Output everything in the listing exactly.

=== DATA PROVIDED ===

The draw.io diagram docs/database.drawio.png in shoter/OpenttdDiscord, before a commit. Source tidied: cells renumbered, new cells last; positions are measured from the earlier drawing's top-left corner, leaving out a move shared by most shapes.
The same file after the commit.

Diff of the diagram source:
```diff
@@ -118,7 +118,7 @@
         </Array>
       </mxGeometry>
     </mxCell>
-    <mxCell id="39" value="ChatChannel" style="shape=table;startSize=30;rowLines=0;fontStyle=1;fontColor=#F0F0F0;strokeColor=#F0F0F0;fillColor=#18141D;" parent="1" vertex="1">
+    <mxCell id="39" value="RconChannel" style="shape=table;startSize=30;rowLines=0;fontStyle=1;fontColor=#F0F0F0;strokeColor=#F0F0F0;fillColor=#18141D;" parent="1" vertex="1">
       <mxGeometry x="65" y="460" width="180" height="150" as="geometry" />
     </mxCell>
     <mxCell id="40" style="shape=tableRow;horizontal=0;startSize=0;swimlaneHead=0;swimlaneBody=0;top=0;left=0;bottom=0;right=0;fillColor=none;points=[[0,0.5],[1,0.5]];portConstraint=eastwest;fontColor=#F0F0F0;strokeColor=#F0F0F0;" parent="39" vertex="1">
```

===

REPLY TO THE EXERCISE –
The draw.io diagram docs/database.drawio.png in shoter/OpenttdDiscord, before a commit. Source tidied: cells renumbered, new cells last; positions are measured from the earlier drawing's top-left corner, leaving out a move shared by most shapes.
The same file after the commit.

Diff of the diagram source:
```diff
@@ -118,7 +118,7 @@
         </Array>
       </mxGeometry>
     </mxCell>
-    <mxCell id="39" value="ChatChannel" style="shape=table;startSize=30;rowLines=0;fontStyle=1;fontColor=#F0F0F0;strokeColor=#F0F0F0;fillColor=#18141D;" parent="1" vertex="1">
+    <mxCell id="39" value="RconChannel" style="shape=table;startSize=30;rowLines=0;fontStyle=1;fontColor=#F0F0F0;strokeColor=#F0F0F0;fillColor=#18141D;" parent="1" vertex="1">
       <mxGeometry x="65" y="460" width="180" height="150" as="geometry" />
     </mxCell>
     <mxCell id="40" style="shape=tableRow;horizontal=0;startSize=0;swimlaneHead=0;swimlaneBody=0;top=0;left=0;bottom=0;right=0;fillColor=none;points=[[0,0.5],[1,0.5]];portConstraint=eastwest;fontColor=#F0F0F0;strokeColor=#F0F0F0;" parent="39" vertex="1">
```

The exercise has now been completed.